Aiming to examine the perceived capacity, the responses to the self-assessment of student’s characteristics related to entrepreneurial activity, showed that most of them believe that they can detect entrepreneurial opportunities or ideas. Furthermore, the majority of participants consider that are creative, with effective ideas, innovative and able to solve problems. High remains the percentage of those considering that they are motivated by success and the achievement of the objectives. But caution appears as regards the ability of developing a business plan and managing risks which may arise in the business.

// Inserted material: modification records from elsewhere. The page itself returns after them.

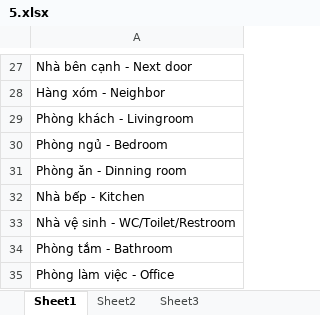
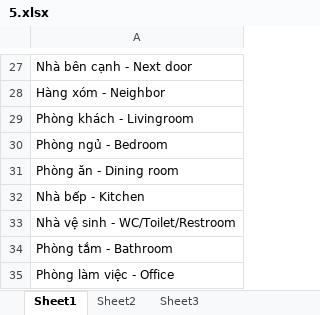
Before and after one commit to superocean2/testand, an Excel workbook: envo/document/data/list/5.xlsx, sheet Sheet1, drawn as a sheet; only a part is shown, gaps mark what is left out; values as stored, in another font and other column widths than the file's, no borders; the diff names each change by its address in the sheet, - before the commit and + after, or states it on an @@ line.

```diff
--- a/envo/document/data/list/5.xlsx (sheet Sheet1)
+++ b/envo/document/data/list/5.xlsx (sheet Sheet1)
-A31: Phòng ăn - Dinning room
+A31: Phòng ăn - Dining room
```
Also changed, not shown: envo/document/data/list/15.xlsx, 22 other files.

Thereinafter, anaphorically to the perceived desirability and feasibility of entrepreneurial action, it occurs that a large percentage presents a high degree of desire to establish an enterprise whereas in this case they act with self-confidence, excitement, hard work but also anxiety. On the other hand, for most of them it would be hard to start their own business, with the majority of them declaring it would be very difficult. At the same time, the most are those expressing a moderate degree of confidence that such an entrepreneurial attempt would be successful, while several fewer consider that it would be definitely successful.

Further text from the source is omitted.